Recently at the Consumers Goods Forum’s global summit in Berlin, management consulting firm A.T. Kearney previewed its 2017 Global Future Consumer (GFC) study. Drawing from a survey pool of over 7,000 consumers across all age cohorts in the United States, the UK, France, Germany, Japan, India and China, the study projects 10 years out and clarifies the fundamental principles shaping tomorrow’s consumer packaged goods and retail industries—trust, influence and personalization.
Examining the fundamental forces shaping consumer behavior—demographic shifts, changing values, and hyper-connectivity—the study incorporates insights about the future from six key consumer generations: the Silent Generation (1928-1945), Baby Boomers (1946-1964), Generation X (1965-1980), Millennials (1981-1997) and Generation Z (1998-2016).
With sometimes dramatic variations from country to country—particularly in China and India versus the rest of the markets—the firm predicts the death of the scale economy that focuses on catering to affluence, in favor of one driven by the influence of industry stakeholders, particularly by the hyper-connectivity of the younger generations.
“We wanted to project changing consumer behavior over a longer time horizon, something that has not been done before in the consulting industry, and then translate those insights back into near-term actions for our clients,” said A.T. Kearney partner Dean Hillier, Global Consumer & Retail practice leader and lead author of the ongoing study, in a news release.
Hiller adds that for the first time in history, 2027 will see six generations making up the consumer market for branded goods and other retail offerings, with dramatic upheaval expected across brands and retailers.
The largest of these six generations will be Gen Z, of whom 50 million in the U.S. alone will reach adulthood within the next 10 years. Gen Z is spearheading a wave of change that has been building for decades. The study highlights changes in the drivers of consumer behavior away from ownership, status and brand loyalty and toward trust, influence and personalization. While we live in an increasingly digitally connected, global world, the study finds that brands are still major draws in world markets such as China and India—and often values can differ significantly from culture to culture.
The study findings pertinent to Western consumers—and also driven by Millennial and Gen Z values—include a major loss of trust in large corporations and brands. North American and EU consumers, in particular, are demanding that brands have clearly defined values and that those values are transparent and consistently demonstrated in everything branders do and in every product or service they bring to market.
Marketing for brands is shifting significantly, too, as reflected in another of the study’s findings, the rise of influence over affluence. Influence is the ability to move markets through the amplified power of an individual voice. Due to the global explosion of technology and in particular social media, we have seen the emergence of two types of influencers: macro influencers, such as social media celebrities with millions of followers, and micro influencers, individuals with thousands of followers who are even stronger personal influencers within their virtual communities due to their presumably greater authenticity.

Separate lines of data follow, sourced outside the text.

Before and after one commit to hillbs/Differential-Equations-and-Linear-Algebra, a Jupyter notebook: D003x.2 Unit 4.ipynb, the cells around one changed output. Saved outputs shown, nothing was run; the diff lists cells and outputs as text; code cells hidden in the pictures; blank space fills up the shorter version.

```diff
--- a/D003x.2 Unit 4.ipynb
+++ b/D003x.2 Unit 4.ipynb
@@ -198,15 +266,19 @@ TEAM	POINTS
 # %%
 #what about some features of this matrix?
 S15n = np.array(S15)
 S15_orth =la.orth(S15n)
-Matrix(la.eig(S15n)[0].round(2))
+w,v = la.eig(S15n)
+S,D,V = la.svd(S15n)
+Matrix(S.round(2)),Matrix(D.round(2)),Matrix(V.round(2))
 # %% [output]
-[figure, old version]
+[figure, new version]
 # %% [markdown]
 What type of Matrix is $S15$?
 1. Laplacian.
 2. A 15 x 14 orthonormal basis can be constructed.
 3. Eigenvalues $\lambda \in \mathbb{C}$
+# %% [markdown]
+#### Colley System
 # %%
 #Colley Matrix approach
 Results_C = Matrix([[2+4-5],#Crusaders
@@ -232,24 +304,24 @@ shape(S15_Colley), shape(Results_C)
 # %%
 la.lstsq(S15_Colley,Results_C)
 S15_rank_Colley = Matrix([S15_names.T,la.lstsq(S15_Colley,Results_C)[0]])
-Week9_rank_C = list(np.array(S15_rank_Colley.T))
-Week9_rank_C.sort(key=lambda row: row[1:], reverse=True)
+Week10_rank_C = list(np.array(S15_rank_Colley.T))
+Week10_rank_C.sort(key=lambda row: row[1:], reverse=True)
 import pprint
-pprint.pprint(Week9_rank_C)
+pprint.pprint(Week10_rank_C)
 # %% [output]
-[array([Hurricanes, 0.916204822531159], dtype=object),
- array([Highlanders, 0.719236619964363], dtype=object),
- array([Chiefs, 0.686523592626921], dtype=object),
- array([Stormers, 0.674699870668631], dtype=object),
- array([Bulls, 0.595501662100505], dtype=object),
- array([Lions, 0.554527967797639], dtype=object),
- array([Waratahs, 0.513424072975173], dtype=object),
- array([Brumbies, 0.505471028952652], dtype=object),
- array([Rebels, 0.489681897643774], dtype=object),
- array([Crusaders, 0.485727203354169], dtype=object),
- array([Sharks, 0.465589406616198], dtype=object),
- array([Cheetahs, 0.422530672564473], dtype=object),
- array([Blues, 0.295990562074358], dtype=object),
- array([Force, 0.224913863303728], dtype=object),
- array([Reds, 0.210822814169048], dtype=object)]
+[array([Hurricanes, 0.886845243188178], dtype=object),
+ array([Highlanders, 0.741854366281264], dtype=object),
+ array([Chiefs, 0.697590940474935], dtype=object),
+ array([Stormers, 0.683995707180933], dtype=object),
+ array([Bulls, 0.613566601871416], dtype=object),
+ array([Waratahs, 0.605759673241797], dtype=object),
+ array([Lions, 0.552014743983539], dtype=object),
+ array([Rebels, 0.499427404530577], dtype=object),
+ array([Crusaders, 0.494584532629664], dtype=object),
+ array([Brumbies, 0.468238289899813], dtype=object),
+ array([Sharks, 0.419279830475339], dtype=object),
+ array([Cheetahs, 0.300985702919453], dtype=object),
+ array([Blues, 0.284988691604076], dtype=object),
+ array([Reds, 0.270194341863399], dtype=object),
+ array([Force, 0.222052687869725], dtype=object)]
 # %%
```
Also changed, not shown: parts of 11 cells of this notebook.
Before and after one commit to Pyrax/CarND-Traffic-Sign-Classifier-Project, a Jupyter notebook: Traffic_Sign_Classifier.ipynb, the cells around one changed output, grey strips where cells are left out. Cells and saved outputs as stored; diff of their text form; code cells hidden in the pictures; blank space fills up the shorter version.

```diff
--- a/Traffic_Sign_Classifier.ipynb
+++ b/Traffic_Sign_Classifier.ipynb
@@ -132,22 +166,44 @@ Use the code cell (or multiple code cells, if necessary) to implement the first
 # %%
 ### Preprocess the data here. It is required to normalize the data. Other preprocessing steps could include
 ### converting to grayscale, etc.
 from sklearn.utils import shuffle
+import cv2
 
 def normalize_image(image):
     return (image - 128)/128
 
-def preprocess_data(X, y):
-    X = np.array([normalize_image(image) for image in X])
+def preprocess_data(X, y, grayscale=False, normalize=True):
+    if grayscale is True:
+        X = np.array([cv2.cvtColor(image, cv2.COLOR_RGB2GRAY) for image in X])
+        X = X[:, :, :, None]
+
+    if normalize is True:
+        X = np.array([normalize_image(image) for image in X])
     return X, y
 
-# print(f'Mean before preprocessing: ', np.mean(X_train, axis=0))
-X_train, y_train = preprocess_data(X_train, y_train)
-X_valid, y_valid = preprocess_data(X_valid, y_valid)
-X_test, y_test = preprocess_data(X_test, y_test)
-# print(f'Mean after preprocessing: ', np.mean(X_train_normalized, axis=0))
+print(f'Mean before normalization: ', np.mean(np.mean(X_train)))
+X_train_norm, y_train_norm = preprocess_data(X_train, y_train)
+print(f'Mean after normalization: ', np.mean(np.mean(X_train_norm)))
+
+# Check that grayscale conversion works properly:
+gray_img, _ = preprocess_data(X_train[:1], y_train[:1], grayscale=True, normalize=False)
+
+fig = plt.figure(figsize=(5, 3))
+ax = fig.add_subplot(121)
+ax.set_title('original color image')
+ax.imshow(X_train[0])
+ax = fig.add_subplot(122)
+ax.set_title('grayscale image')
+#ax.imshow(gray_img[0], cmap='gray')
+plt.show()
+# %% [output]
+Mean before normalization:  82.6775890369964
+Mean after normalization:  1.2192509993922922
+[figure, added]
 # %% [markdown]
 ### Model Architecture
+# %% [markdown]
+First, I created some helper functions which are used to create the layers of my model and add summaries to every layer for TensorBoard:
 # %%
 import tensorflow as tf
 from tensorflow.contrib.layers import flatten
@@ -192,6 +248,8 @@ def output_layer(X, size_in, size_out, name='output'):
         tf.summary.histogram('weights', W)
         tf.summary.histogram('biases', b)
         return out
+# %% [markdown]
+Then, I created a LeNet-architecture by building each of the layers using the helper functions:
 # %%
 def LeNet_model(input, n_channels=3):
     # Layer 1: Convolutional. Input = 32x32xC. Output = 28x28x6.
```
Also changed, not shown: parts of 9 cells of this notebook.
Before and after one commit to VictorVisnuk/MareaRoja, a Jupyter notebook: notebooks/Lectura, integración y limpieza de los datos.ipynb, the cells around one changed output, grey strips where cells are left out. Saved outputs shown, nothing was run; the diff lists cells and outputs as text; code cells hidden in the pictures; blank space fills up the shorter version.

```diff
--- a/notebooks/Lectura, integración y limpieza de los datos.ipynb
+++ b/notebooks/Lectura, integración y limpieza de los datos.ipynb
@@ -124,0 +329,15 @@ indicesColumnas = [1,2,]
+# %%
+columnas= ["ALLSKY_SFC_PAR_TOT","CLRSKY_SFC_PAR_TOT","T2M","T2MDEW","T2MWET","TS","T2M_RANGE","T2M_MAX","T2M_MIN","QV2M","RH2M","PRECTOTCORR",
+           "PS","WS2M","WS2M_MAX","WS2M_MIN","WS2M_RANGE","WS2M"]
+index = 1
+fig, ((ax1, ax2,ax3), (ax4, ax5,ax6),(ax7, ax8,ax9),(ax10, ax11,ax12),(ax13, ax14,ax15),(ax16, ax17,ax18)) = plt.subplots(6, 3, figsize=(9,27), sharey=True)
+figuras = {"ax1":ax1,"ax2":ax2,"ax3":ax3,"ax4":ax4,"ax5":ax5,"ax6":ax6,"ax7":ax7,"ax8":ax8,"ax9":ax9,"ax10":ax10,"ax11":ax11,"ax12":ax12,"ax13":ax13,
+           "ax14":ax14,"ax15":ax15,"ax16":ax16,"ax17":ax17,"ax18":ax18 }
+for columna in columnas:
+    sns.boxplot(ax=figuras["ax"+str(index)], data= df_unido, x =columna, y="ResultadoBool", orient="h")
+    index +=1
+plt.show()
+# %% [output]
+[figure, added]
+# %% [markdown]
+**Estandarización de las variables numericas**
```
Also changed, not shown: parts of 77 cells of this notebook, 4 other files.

The study also notes that the trend toward personalization—of product offerings as well as marketing methods—has emerged from these larger macro demographic, cultural and economic trends. Increasingly tech-savvy consumers, aware that data is the real new commercial currency, are willing to share more personal information and engage in a more intimate relationship with brands. However, in return they expect more personalized and heightened experiences. The role of traditional marketing segmentation is at best limited, the imperative being to customize to the level of ‘markets of one.’
“The ‘mass’ market is over, for all intents and purposes,” said Greg Portell, A.T. Kearney Consumer & Retail practice leader for the Americas, in the release. “Embracing trust, influence and personalization as the new commercial mantra for success will be key for all brands and retailers, global and local, in the future.”
Part of an ongoing study looking at changes in markets, economics, geopolitics, demographics and culture in the next ten years, the 2017 Global Future Consumer Study is an overview of extensive work done polling more than 7,000 consumers globally on issues relating to their relationship to brands, products and services, and spending. Different regional iterations and aspects of the study, including U.S. specific results, will be released within the coming year.